1 Kings 12:26-32; 13:33-34
In Greek mythology, King Midas loved gold so much that when the god Dionyssus granted him any wish, he asked that everything he touched be turned to gold. Dionyssus told him to think about this very carefully, foreseeing exactly what this wish meant, but Midas was determined.
While Jeroboam, in our first reading, is greedy for power and respect rather than wealth per se, his story of deceit and cunning to win the Israelites led him to fashion golden calves to worship, rather than the God of Israel.
In today’s Gospel, Jesus turns power and wealth on its head. There is no need to seek after riches and glory, for our generous, creative and merciful God provides everything we need. Seven loaves and a few small fish are offered to feed four thousand – nothing really, so little amongst so many – yet, blessed and broken by Jesus, all are fed with seven baskets left over.

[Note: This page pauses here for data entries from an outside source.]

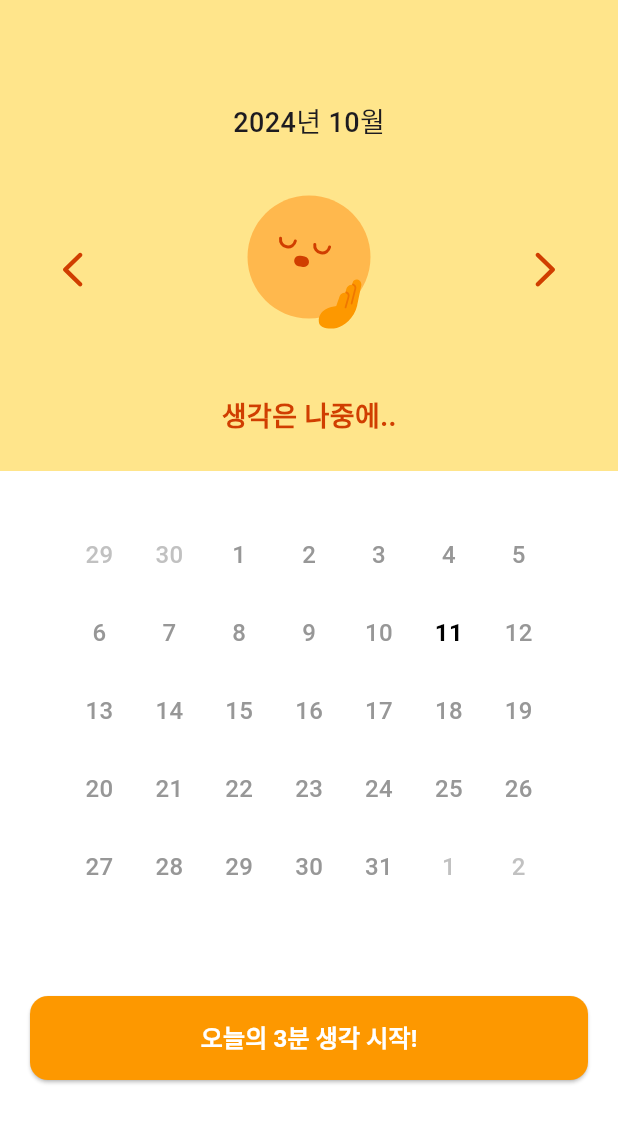
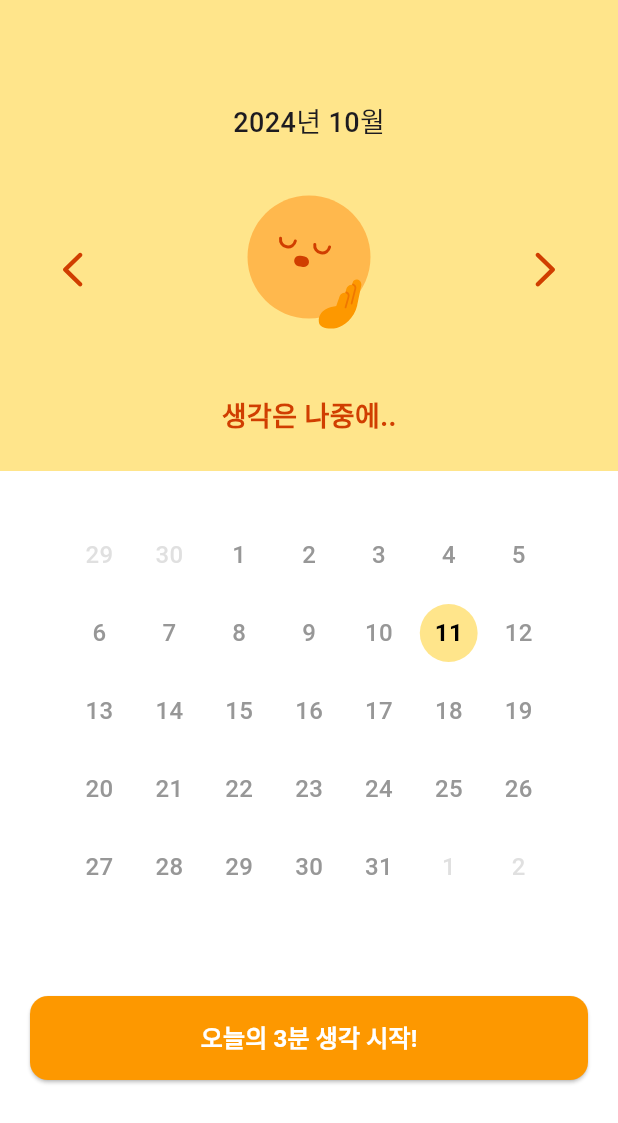
Before and after one commit to hulkcodeer/threeminthinking, a Flutter app: the HomeScreen screen opened by its route, on a phone screen of 412 x 824 dp. Shown: the top 1123 px of the screen. Run offline on Flutter 3.47's test engine with Material 3 defaults, Android fonts, the phone set to English and light mode, and no system bars; drawn by our look-alikes of table_calendar; our stand-ins replace device_info_plus, flutter_dotenv, flutter_riverpod, flutter_svg, freezed_annotation, go_router and 4 more; missing offline and left inert: android_id; accounts and stored records are empty; network calls fail.

Commit message:
:construction: 홈화면 관련한 UI 수정, Freezed 쓰도록 변경

```diff
--- a/lib/screens/history_screen.dart
+++ b/lib/screens/history_screen.dart
@@ -4,14 +4,9 @@ import 'package:go_router/go_router.dart';
 import 'package:flutter_riverpod/flutter_riverpod.dart';
 import 'package:intl/intl.dart';
 import 'package:threeminthinking/providers/user_provider.dart';
+import 'package:threeminthinking/screens/home_screen.dart';
+import 'package:threeminthinking/screens/splash_screen.dart';
 import '../providers/thinking_log_provider.dart';
-
-// Riverpod 프로바이더 정의
-final userProvider =
-    StateNotifierProvider<UserNotifier, ThinkingUser?>((ref) => UserNotifier());
-final thinkingLogsProvider =
-    StateNotifierProvider<ThinkingLogsNotifier, List<ThinkingLog>>(
-        (ref) => ThinkingLogsNotifier());
 
 class HistoryScreen extends ConsumerWidget {
   final String date;
--- a/lib/screens/home_screen.dart
+++ b/lib/screens/home_screen.dart
@@ -5,18 +5,12 @@ import 'package:intl/intl.dart';
 import 'package:lottie/lottie.dart';
 import 'package:flutter_riverpod/flutter_riverpod.dart';
 import 'package:go_router/go_router.dart';
+import 'package:threeminthinking/screens/splash_screen.dart';
 import 'package:threeminthinking/utils/ad_helper.dart';
 import 'package:threeminthinking/utils/hexcolor.dart';
 import '../providers/user_provider.dart';
 import '../providers/thinking_log_provider.dart';
 import 'package:google_mobile_ads/google_mobile_ads.dart';
-
-// Riverpod 프로바이더 정의
-final userProvider =
-    StateNotifierProvider<UserNotifier, ThinkingUser?>((ref) => UserNotifier());
-final thinkingLogsProvider =
-    StateNotifierProvider<ThinkingLogsNotifier, List<ThinkingLog>>(
-        (ref) => ThinkingLogsNotifier());
 
 class HomeScreen extends ConsumerStatefulWidget {
   const HomeScreen({super.key});
@@ -67,9 +61,15 @@ class _HomeScreenState extends ConsumerState<HomeScreen> {
 
   void _updateMarkedDates() {
     final logs = ref.read(thinkingLogsProvider);
-
     setState(() {
-      _markedDates = {for (var log in logs) DateTime.parse(log.dateDesc): true};
+      _markedDates = {
+        for (var log in logs)
+          DateTime(
+            DateTime.parse(log.dateDesc).year,
+            DateTime.parse(log.dateDesc).month,
+            DateTime.parse(log.dateDesc).day,
+          ): true
+      };
 
       final currentMonth = DateFormat('yyyy-MM').format(_focusedDay);
       final currentMonthLogs = logs
@@ -95,8 +95,6 @@ class _HomeScreenState extends ConsumerState<HomeScreen> {
 
   @override
   Widget build(BuildContext context) {
-    final thinkingLogs = ref.watch(thinkingLogsProvider);
-
     return Scaffold(
       backgroundColor: HexColor('#FFFFFFFF'),
       body: Column(
@@ -179,33 +177,23 @@ class _HomeScreenState extends ConsumerState<HomeScreen> {
           context.push('/history?date=${DateFormat('yyyy-MM-dd').format(day)}');
         },
         calendarStyle: CalendarStyle(
-          selectedDecoration: const BoxDecoration(
-            color: Color(0xFFFFE58B),
+          // 기존 스타일 설정 유지
+          // 오늘 날짜의 기본 스타일을 비활성화
+          todayDecoration: const BoxDecoration(
             shape: BoxShape.circle,
+            color: Colors.transparent,
           ),
           todayTextStyle: const TextStyle(
-            color: Colors.black,
-            fontSize: 16,
-            fontWeight: FontWeight.w700,
-          ),
-          todayDecoration: BoxDecoration(
-            color: Colors.transparent,
-            shape: BoxShape.circle,
-            border: Border.all(color: Colors.transparent, width: 0),
-          ),
-          markerDecoration: const BoxDecoration(
-            color: Color(0xFFFFE58B),
-            shape: BoxShape.circle,
-          ),
+              color: Colors.black, fontSize: 16, fontWeight: FontWeight.w700),
         ),
         calendarBuilders: CalendarBuilders(
           defaultBuilder: (context, day, focusedDay) {
-            return _buildCalendarDayContainer(day, false);
+            return _buildCalendarDayContainer(day, false, false);
           },
           outsideBuilder: (context, day, focusedDay) {
             return Stack(
               children: [
-                _buildCalendarDayContainer(day, true),
+                _buildCalendarDayContainer(day, true, false),
                 Positioned.fill(
                   child: Container(
                     color: Colors.white.withOpacity(0.4),
@@ -214,27 +202,46 @@ class _HomeScreenState extends ConsumerState<HomeScreen> {
               ],
             );
           },
+          todayBuilder: (context, day, focusedDay) {
+            return _buildCalendarDayContainer(day, false, true);
+          },
+          markerBuilder: (context, day, events) {
+            // 마커 빌더는 더 이상 필요하지 않으므로 null 반환
+            return null;
+          },
         ),
       ),
     );
   }
 
-  Widget _buildCalendarDayContainer(DateTime day, bool isOutside) {
+  Widget _buildCalendarDayContainer(
+      DateTime day, bool isOutside, bool isToday) {
+    bool isMarked = _markedDates.keys.any((date) =>
+        date.year == day.year &&
+        date.month == day.month &&
+        date.day == day.day);
+
     return Container(
       margin: const EdgeInsets.all(4.0),
       alignment: Alignment.center,
-      decoration: _markedDates[day] != null
-          ? const BoxDecoration(
-              color: Color(0xFFFFE58B), shape: BoxShape.circle)
+      decoration: isMarked || isToday
+          ? BoxDecoration(
+              color: const Color(0xFFFFE58B),
+              shape: BoxShape.circle,
+            )
           : null,
       child: Text(
         '${day.day}',
         style: TextStyle(
           fontSize: 16,
-          fontWeight: FontWeight.w500,
-          color: _markedDates[day] != null
-              ? const Color(0xFFD03E00)
-              : HexColor('#979797'),
+          fontWeight: isToday ? FontWeight.w700 : FontWeight.w500,
+          color: isToday
+              ? Colors.black
+              : isMarked
+                  ? const Color(0xFFD03E00)
+                  : (isOutside
+                      ? HexColor('#979797').withOpacity(0.5)
+                      : HexColor('#979797')),
         ),
       ),
     );
--- a/pubspec.yaml
+++ b/pubspec.yaml
@@ -16,7 +16,7 @@ publish_to: "none" # Remove this line if you wish to publish to pub.dev
 # https://developer.apple.com/library/archive/documentation/General/Reference/InfoPlistKeyReference/Articles/CoreFoundationKeys.html
 # In Windows, build-name is used as the major, minor, and patch parts
 # of the product and file versions while build-number is used as the build suffix.
-version: 1.0.0+8
+version: 1.0.0+12
 
 environment:
   sdk: ^3.5.3
@@ -47,6 +47,9 @@ dependencies:
   lottie: ^3.1.2
   go_router: ^14.3.0
   flutter_dotenv: ^5.0.2
+  json_serializable: ^6.0.1
+  json_annotation: ^4.0.1
+  app_links: ^6.1.1
 
 dev_dependencies:
   flutter_test:
```
Also changed, not shown: lib/main.dart (+6 -4 lines), lib/providers/thinking_log_provider.dart (+15 -21 lines), lib/screens/splash_screen.dart (+7 -23 lines), lib/screens/think3min_screen.dart (+58 -17 lines), assets/images/hint_close.svg (added), lib/providers/thinking_log_provider.freezed.dart (added), lib/providers/thinking_log_provider.g.dart (added).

Midas in his great wealth and excess, greedily asked for more. He only realised his folly when he could no longer smell the rose he touched and eat the food he touched. Then, most importantly, the daughter he loved so much was turned into a golden statue. The curse is lifted once Midas understands what is truly important and shares his opulence with his people.

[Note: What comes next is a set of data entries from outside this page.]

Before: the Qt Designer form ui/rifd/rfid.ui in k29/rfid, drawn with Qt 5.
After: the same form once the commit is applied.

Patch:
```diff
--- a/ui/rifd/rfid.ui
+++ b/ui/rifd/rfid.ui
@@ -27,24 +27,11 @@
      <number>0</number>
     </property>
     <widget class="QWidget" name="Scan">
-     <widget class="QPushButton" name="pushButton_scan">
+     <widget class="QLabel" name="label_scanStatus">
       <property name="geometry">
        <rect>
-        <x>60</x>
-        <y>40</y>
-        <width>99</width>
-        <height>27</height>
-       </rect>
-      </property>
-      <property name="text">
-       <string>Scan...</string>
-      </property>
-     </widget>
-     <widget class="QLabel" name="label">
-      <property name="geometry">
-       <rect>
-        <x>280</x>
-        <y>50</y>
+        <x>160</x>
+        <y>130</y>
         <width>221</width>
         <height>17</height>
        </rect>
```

Jesus’ instruction is simple. Take what little we have, offer it to our God of abundance, share it amongst all, and all will be satisfied.
Let us recognise our gifts today and always be generous with them.

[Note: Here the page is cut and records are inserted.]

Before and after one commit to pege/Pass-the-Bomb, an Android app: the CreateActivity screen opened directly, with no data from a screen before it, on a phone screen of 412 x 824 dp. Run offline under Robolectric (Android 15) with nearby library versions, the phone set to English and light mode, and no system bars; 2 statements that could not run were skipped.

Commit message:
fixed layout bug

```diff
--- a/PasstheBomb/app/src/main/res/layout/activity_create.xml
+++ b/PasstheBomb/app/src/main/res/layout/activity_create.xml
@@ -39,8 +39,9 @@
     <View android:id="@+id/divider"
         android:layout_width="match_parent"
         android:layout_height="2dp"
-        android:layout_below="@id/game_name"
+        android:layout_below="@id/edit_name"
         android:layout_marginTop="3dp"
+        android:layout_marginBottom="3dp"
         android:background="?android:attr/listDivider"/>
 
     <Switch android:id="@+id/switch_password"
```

Angela Marquis works for the Hobart Passionists at St Joseph’s in Tasmania, with WATAC (Women and the Australian Church), and as a primary school chaplain.